In the course of our research, we found that the Regional Internet Registrars have never assigned any organization 868 ASNs to BGP. We manually examined almost 30% of them, finding clear evidence of misconfigurations.
Most of the “thumbs” typos we found (76%) caused errors in the appendix AS-PATH. When adding, the operator may not separate duplicate ASN instances in transit. On fig. Figure 1 shows two such instances, where S-PATHS with start address AS32026 and AS28730 have a neighbor that is actually their repeat.
In the remaining 24% of cases, we observed multi-origin autonomous network (MOAS) collisions, including autonomous network numbers that differ by one digit. Surprisingly, we found that these events can persist for several months. For example, AS419333 appeared in BGP almost 10 months ago (between November 2017 and September 2018), causing MOAS with AS41933. Another example was AS363690 leading to MOAS with AS393690 for almost seven months (between November 2018 and June 2019).
Finding the allocation status of BGP-routed ASNs can be a quick method for identifying “thumb” typographical errors and provide operators with timely warnings of a misconfiguration.
Self-capturing idle ASNs
Fitting the two lenses also makes it possible to identify the ASNs involved in harmful behavior. For example, an attacker who wants to stealthily intercept BGP prefixes might be looking for ASNs that have not been active recently.
We confirmed 76 such cases using collected information from network operator mail lists such as NANOG, Twitter alerts from network security groups such as Spamhaus, routing monitors such as BGPmon (*closed), and past work.
Figure 3 shows the number of prefixes that have come up over time in some of the most prominent cases of dormant ASNs we have found that suddenly become active in BGP. The brown line shows the behavior of AS10512, one of the most illustrative cases of self-capturing a “sleeping” network.
Between December 2017 and January 2018, AS10512 hijacked the prefixes of Spectrum (AS11426), a major US broadband provider. AS10512 was allocated over 17 years before this incident and never advertised BGP prefixes. It was then captured and used to suddenly create 60/16 prefixes.

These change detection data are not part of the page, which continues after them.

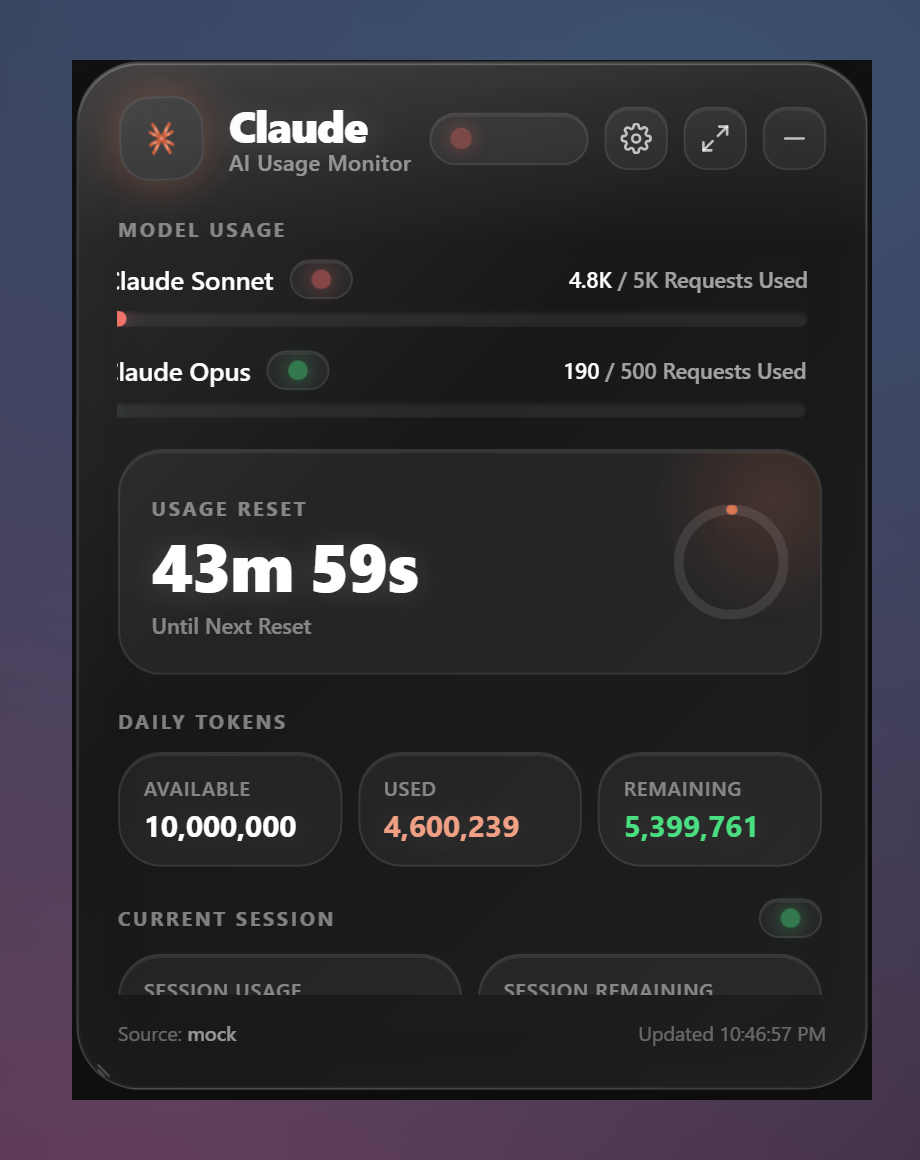
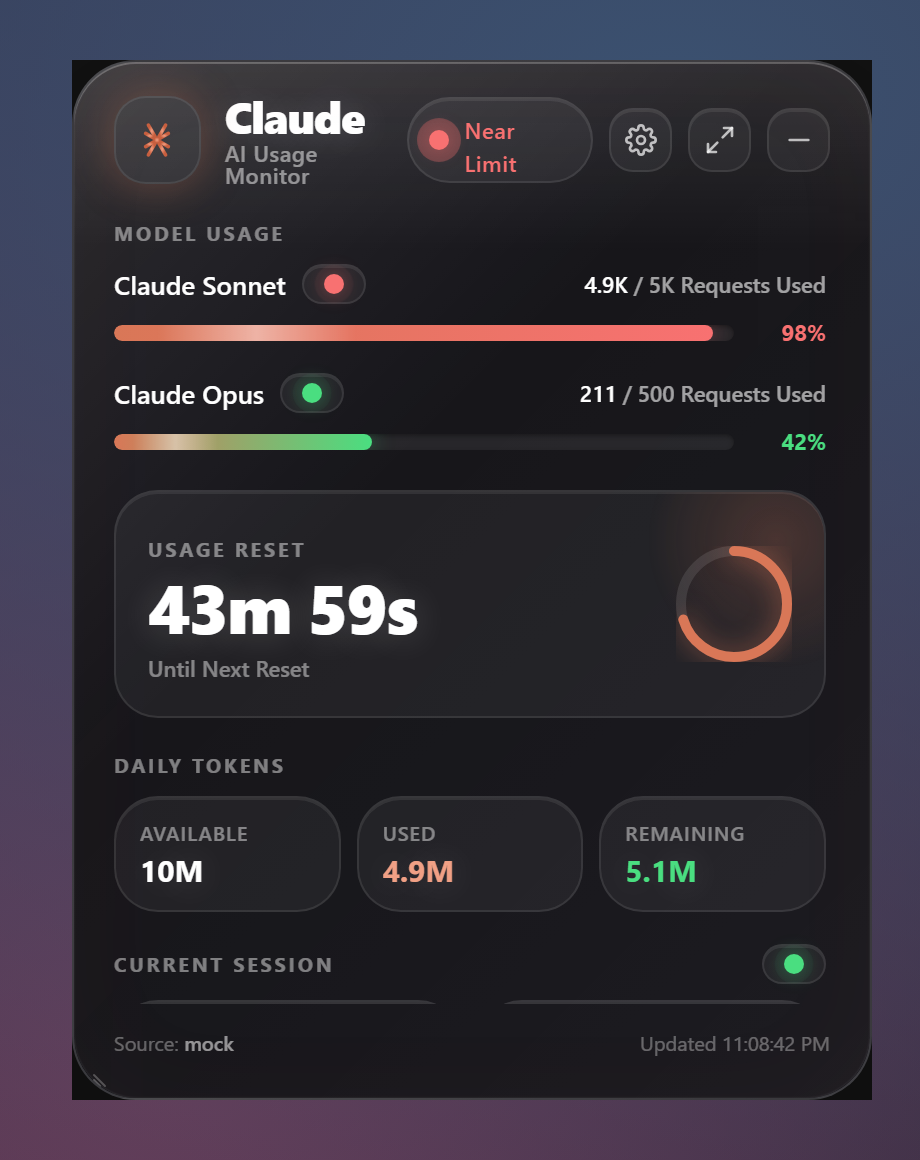
v1.0.1 — drag fix, readability, remove click-through, % bars, compact numbers
- Move: header now calls startDragging() on mousedown (reliable drag)
- Readability: stronger dark glass tint + more opaque default; backdrop-filter
  cannot blur the desktop behind a transparent window, so legibility comes from
  the tint
- Remove Click-Through Mode entirely (UI, store, hook, JS bridge, Rust command)
  and force the window interactive on startup so it can never get stuck
- Show percentage on model + session progress bars
- Daily Tokens use compact K/M/B numbers
- Data: Available daily = configured limit (was max(limit, used))
- Refresh README screenshots

diff --git a/src/components/Header.tsx b/src/components/Header.tsx
@@ -4,7 +4,7 @@ import { ClaudeLogo } from "./ClaudeLogo";
 import { StatusIndicator } from "./StatusIndicator";
 import type { StatusLevel } from "@/types/usage";
 import { useUI } from "@/store/uiStore";
-import { minimizeToTray } from "@/lib/tauri";
+import { minimizeToTray, startDrag } from "@/lib/tauri";
 
 interface HeaderProps {
   level: StatusLevel;
@@ -12,20 +12,28 @@ interface HeaderProps {
 
 /**
  * Top bar: brand mark + title, the live status pill, and the settings / expand
- * controls. The whole bar (except the buttons) is a Tauri drag region so the
- * user can fling the HUD around the desktop.
+ * controls. Press-and-drag anywhere on the bar (except the buttons) to move the
+ * whole window — we call `startDragging()` explicitly because the
+ * `data-tauri-drag-region` attribute alone can be unreliable.
  */
 export function Header({ level }: HeaderProps) {
   const expanded = useUI((s) => s.expanded);
   const toggleExpanded = useUI((s) => s.toggleExpanded);
   const openSettings = useUI((s) => s.openSettings);
 
+  const onDragMouseDown = (e: React.MouseEvent) => {
+    // Primary button only, and never when starting on an interactive control.
+    if (e.button !== 0) return;
+    if ((e.target as HTMLElement).closest("button")) return;
+    void startDrag();
+  };
+
   return (
     <header
-      data-tauri-drag-region
-      className="flex items-center justify-between"
+      onMouseDown={onDragMouseDown}
+      className="flex cursor-grab items-center justify-between active:cursor-grabbing"
     >
-      <div data-tauri-drag-region className="flex items-center gap-3">
+      <div className="flex items-center gap-3">
         <motion.div
           initial={{ rotate: -20, opacity: 0, scale: 0.7 }}
           animate={{ rotate: 0, opacity: 1, scale: 1 }}
@@ -35,17 +43,11 @@ export function Header({ level }: HeaderProps) {
         >
           <ClaudeLogo size={26} />
         </motion.div>
-        <div data-tauri-drag-region className="leading-none">
-          <h1
-            data-tauri-drag-region
-            className="text-[22px] font-extrabold tracking-tight text-white text-glow"
-          >
+        <div className="leading-none">
+          <h1 className="text-[22px] font-extrabold tracking-tight text-white text-glow">
             Claude
           </h1>
-          <p
-            data-tauri-drag-region
-            className="mt-0.5 text-[11px] font-medium tracking-wide text-white/50"
-          >
+          <p className="mt-0.5 text-[11px] font-medium tracking-wide text-white/50">
             AI Usage Monitor
           </p>
         </div>

diff --git a/src/components/SessionSection.tsx b/src/components/SessionSection.tsx
@@ -3,7 +3,13 @@ import { SectionLabel } from "./SectionLabel";
 import { StatTile } from "./StatTile";
 import { ProgressBar } from "./ProgressBar";
 import { StatusIndicator } from "./StatusIndicator";
-import { formatCompact, ratio, statusFromRatio } from "@/lib/utils";
+import {
+  formatCompact,
+  formatPct,
+  ratio,
+  statusFromRatio,
+  STATUS_META,
+} from "@/lib/utils";
 
 interface SessionSectionProps {
   session: SessionStats;
@@ -33,7 +39,17 @@ export function SessionSection({ session }: SessionSectionProps) {
           accent="#4ade80"
         />
       </div>
-      <ProgressBar value={r} />
+      <div className="flex items-center gap-2.5">
+        <div className="flex-1">
+          <ProgressBar value={r} />
+        </div>
+        <span
+          className="w-9 text-right text-[11px] font-bold tabular-nums"
+          style={{ color: STATUS_META[status].color }}
+        >
+          {formatPct(r)}
+        </span>
+      </div>
     </section>
   );
 }

diff --git a/src/components/UsageSection.tsx b/src/components/UsageSection.tsx
@@ -3,7 +3,13 @@ import type { ModelUsage } from "@/types/usage";
 import { ProgressBar } from "./ProgressBar";
 import { SectionLabel } from "./SectionLabel";
 import { StatusIndicator } from "./StatusIndicator";
-import { formatCompact, ratio, statusFromRatio } from "@/lib/utils";
+import {
+  formatCompact,
+  formatPct,
+  ratio,
+  statusFromRatio,
+  STATUS_META,
+} from "@/lib/utils";
 
 interface UsageSectionProps {
   models: ModelUsage[];
@@ -46,7 +52,17 @@ function ModelRow({ model, index }: { model: ModelUsage; index: number }) {
           {formatCompact(model.requestsLimit)} Requests Used
         </span>
       </div>
-      <ProgressBar value={r} />
+      <div className="flex items-center gap-2.5">
+        <div className="flex-1">
+          <ProgressBar value={r} />
+        </div>
+        <span
+          className="w-9 text-right text-[11px] font-bold tabular-nums"
+          style={{ color: STATUS_META[status].color }}
+        >
+          {formatPct(r)}
+        </span>
+      </div>
     </motion.div>
   );
 }

diff --git a/src/lib/tauri.ts b/src/lib/tauri.ts
@@ -45,10 +45,6 @@ export async function setAlwaysOnTop(value: boolean): Promise<void> {
   await invoke("set_always_on_top", { value });
 }
 
-export async function setClickThrough(value: boolean): Promise<void> {
-  await invoke("set_click_through", { value });
-}
-
 export async function setWidgetSize(
   width: number,
   height: number,
@@ -68,6 +64,21 @@ export async function hideWindow(): Promise<void> {
 /** Minimize the HUD to the system tray (no taskbar entry exists). */
 export async function minimizeToTray(): Promise<void> {
   await invoke("hide_window");
+}
+
+/**
+ * Begin an OS-driven window move. Called on mousedown over the header so the
+ * whole top bar reliably drags the widget (more robust than relying solely on
+ * the `data-tauri-drag-region` attribute). No-op outside Tauri.
+ */
+export async function startDrag(): Promise<void> {
+  if (!isTauri()) return;
+  try {
+    const { getCurrentWindow } = await import("@tauri-apps/api/window");
+    await getCurrentWindow().startDragging();
+  } catch (err) {
+    console.warn("[tauri] startDrag failed:", err);
+  }
 }
 
 /** Edge/corner identifiers accepted by Tauri's interactive resize. */

diff --git a/src/store/settingsStore.ts b/src/store/settingsStore.ts
@@ -4,11 +4,9 @@ import { persist } from "zustand/middleware";
 export interface Settings {
   /** Keep the widget above all other windows. */
   alwaysOnTop: boolean;
-  /** Let mouse events pass through the widget to whatever is behind it. */
-  clickThrough: boolean;
   /** Launch the widget automatically when Windows starts. */
   launchOnStartup: boolean;
-  /** Glass opacity, 0.4 (very see-through) .. 1 (solid-ish). */
+  /** Glass opacity, 0.3 (more see-through) .. 1 (more solid). */
   transparency: number;
   /** How often to poll ccusage, in seconds. */
   refreshIntervalSec: number;
@@ -21,9 +19,8 @@ interface SettingsState extends Settings {
 
 export const DEFAULT_SETTINGS: Settings = {
   alwaysOnTop: true,
-  clickThrough: false,
   launchOnStartup: true,
-  transparency: 0.85,
+  transparency: 0.6,
   refreshIntervalSec: 60,
 };
 
@@ -36,7 +33,17 @@ export const useSettings = create<SettingsState>()(
     }),
     {
       name: "claude-glass-settings",
-      version: 1,
+      version: 2,
+      // v1 shipped a too-transparent default + a click-through toggle. Reset the
+      // transparency to the new readable default and drop the removed key.
+      migrate: (state, version) => {
+        const s = (state as Partial<SettingsState> & { clickThrough?: boolean }) ?? {};
+        if (version < 2) {
+          s.transparency = DEFAULT_SETTINGS.transparency;
+          delete s.clickThrough;
+        }
+        return s as SettingsState;
+      },
     },
   ),
 );

diff --git a/src/components/Settings.tsx b/src/components/Settings.tsx
@@ -1,5 +1,5 @@
 import { motion, AnimatePresence } from "framer-motion";
-import { Close, Pin, Ghost, Power, Bolt, Refresh } from "./icons";
+import { Close, Pin, Power, Bolt, Refresh } from "./icons";
 import { useUI } from "@/store/uiStore";
 import { useSettings, DEFAULT_SETTINGS } from "@/store/settingsStore";
 import { cn } from "@/lib/utils";
@@ -46,13 +46,6 @@ export function Settings() {
                 desc="Keep the widget above all windows"
                 checked={s.alwaysOnTop}
                 onChange={(v) => s.set("alwaysOnTop", v)}
-              />
-              <Toggle
-                icon={<Ghost size={15} />}
-                title="Click Through Mode"
-                desc="Let clicks pass through to apps behind"
-                checked={s.clickThrough}
-                onChange={(v) => s.set("clickThrough", v)}
               />
               <Toggle
                 icon={<Power size={15} />}

diff --git a/src/components/DailyTokenSection.tsx b/src/components/DailyTokenSection.tsx
@@ -1,7 +1,7 @@
 import type { TokenStats } from "@/types/usage";
 import { SectionLabel } from "./SectionLabel";
 import { StatTile } from "./StatTile";
-import { formatFull } from "@/lib/utils";
+import { formatCompact } from "@/lib/utils";
 
 interface DailyTokenSectionProps {
   tokens: TokenStats;
@@ -15,16 +15,16 @@ export function DailyTokenSection({ tokens }: DailyTokenSectionProps) {
       <div className="grid grid-cols-3 gap-2">
         <StatTile
           label="Available"
-          value={formatFull(tokens.availableToday)}
+          value={formatCompact(tokens.availableToday)}
         />
         <StatTile
           label="Used"
-          value={formatFull(tokens.usedToday)}
+          value={formatCompact(tokens.usedToday)}
           accent="#f0a085"
         />
         <StatTile
           label="Remaining"
-          value={formatFull(tokens.remainingToday)}
+          value={formatCompact(tokens.remainingToday)}
           accent="#4ade80"
         />
       </div>

diff --git a/src/hooks/useWindowControls.ts b/src/hooks/useWindowControls.ts
@@ -5,7 +5,6 @@ import {
   listen,
   setAlwaysOnTop,
   setAutostart,
-  setClickThrough,
   setWidgetSize,
 } from "@/lib/tauri";
 
@@ -19,7 +18,7 @@ export const EXPANDED_SIZE = { width: 650, height: 800 };
  * menu events (`open-settings`, `toggle-expand`).
  */
 export function useWindowControls(): void {
-  const { alwaysOnTop, clickThrough, launchOnStartup } = useSettings();
+  const { alwaysOnTop, launchOnStartup } = useSettings();
   const expanded = useUI((s) => s.expanded);
   const setExpanded = useUI((s) => s.setExpanded);
   const openSettings = useUI((s) => s.openSettings);
@@ -28,11 +27,6 @@ export function useWindowControls(): void {
   useEffect(() => {
     void setAlwaysOnTop(alwaysOnTop);
   }, [alwaysOnTop]);
-
-  // Click-through.
-  useEffect(() => {
-    void setClickThrough(clickThrough);
-  }, [clickThrough]);
 
   // Launch on startup.
   useEffect(() => {

diff --git a/src/components/GlassCard.tsx b/src/components/GlassCard.tsx
@@ -21,9 +21,12 @@ export function GlassCard({ children }: GlassCardProps) {
   const transparency = useSettings((s) => s.transparency);
   const setHovering = useUI((s) => s.setHovering);
 
-  // transparency 0.4 (more solid) .. 1 (pure glass)
+  // transparency 0.3 (more solid) .. 1 (more glassy)
   const t = clamp(transparency, 0.3, 1);
-  const darkAlpha = (1 - t) * 0.6 + 0.06; // 0.3 -> 0.48, 1 -> 0.06
+  // A high floor keeps the HUD readable over ANY background. CSS backdrop-filter
+  // cannot blur the actual desktop/other apps behind a transparent OS window, so
+  // legibility comes from this dark tint, not from blurring what's behind.
+  const darkAlpha = (1 - t) * 0.4 + 0.68; // 0.3 -> 0.96, 0.6 -> 0.84, 1 -> 0.68
 
   return (
     <motion.div

diff --git a/src-tauri/src/commands.rs b/src-tauri/src/commands.rs
@@ -30,16 +30,6 @@ pub fn set_always_on_top<R: Runtime>(
     window.set_always_on_top(value).map_err(|e| e.to_string())
 }
 
-#[tauri::command]
-pub fn set_click_through<R: Runtime>(
-    window: WebviewWindow<R>,
-    value: bool,
-) -> Result<(), String> {
-    window
-        .set_ignore_cursor_events(value)
-        .map_err(|e| e.to_string())
-}
-
 /// Resize the widget while keeping its top-right corner anchored, so expanding
 /// grows the card down-and-left (matching the floating-HUD feel).
 #[tauri::command]

diff --git a/src-tauri/src/lib.rs b/src-tauri/src/lib.rs
@@ -30,6 +30,10 @@ pub fn run() {
             tray::create_tray(&handle)?;
 
             if let Some(win) = app.get_webview_window("main") {
+                // Safety: always start interactive. (Click-through has been removed,
+                // but this guarantees the window can never launch unclickable.)
+                let _ = win.set_ignore_cursor_events(false);
+
                 // Restore the saved position, or place the HUD top-right on first run.
                 window::restore_or_place(&win);
 
@@ -52,7 +56,6 @@ pub fn run() {
             commands::get_usage,
             commands::ccusage_available,
             commands::set_always_on_top,
-            commands::set_click_through,
             commands::set_widget_size,
             commands::show_window,
             commands::hide_window,

diff --git a/src-tauri/src/ccusage.rs b/src-tauri/src/ccusage.rs
@@ -86,7 +86,9 @@ pub fn build_snapshot() -> Result<Value, String> {
         .unwrap_or_else(|| json!({}));
 
     let used_today = f(&today_row, &["totalTokens"]);
-    let available_today = limits.daily_tokens.max(used_today);
+    // "Available" is the configured daily limit (set CLAUDE_DAILY_TOKEN_LIMIT to
+    // match your plan). Remaining is clamped at 0 so heavy days never go negative.
+    let available_today = limits.daily_tokens;
     let remaining_today = (available_today - used_today).max(0.0);
 
     let (sonnet_tokens, opus_tokens) = model_split(&today_row);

We also noticed AS7449 (magenta line) waking up in BGP at the same time as AS10512 after years of inactivity. Digging deeper into a strange coincidence, we found that both ASNs had the same direct input data stream, AS203040, the ASN infamously known as BGP Hijack Factory. It is most likely that S203040 created and shared with its neighbors fake BGP advertisements with these (hijacked) ASNs as sources and itself as the first hop, masquerading as their transit.
Read: Shutting down the BGP Hijack Factory
We also identified another similar attack involving AS28071 and AS262916, which shared the same direct input data stream (AS52302)) which was flagged as malicious on the mailing list of Latin American operators.
Recovery of unused ASNs matters
As shown, hijackers are always one step ahead, carefully choosing idle ASNs to make their attacks more subtle. In our research, we found two categories of seemingly dormant (dedicated but not used) ASNs that hijackers can use:
ASNs with a significant lag between the end of BGP activity and their recovery, typically greater than 10 months.
ASNs that are owned by organizations that kept their ASN allocations even if they don’t use them in BGP. Examples of such organizations are the US Department of Defense and the Air Force and companies that received large blocks of ASN allocations in the early years of the Internet.
These results show that more fault-tolerant principles for recovering ASNs that have not been used for a long time will benefit the routing ecosystem.
*Now imagine if this could affect you directly… The entire Internet is made up of thousands of interconnected Autonomous Systems (ASes).
And they exist in two dimensions – administrative and operational. RIRs and BGPs.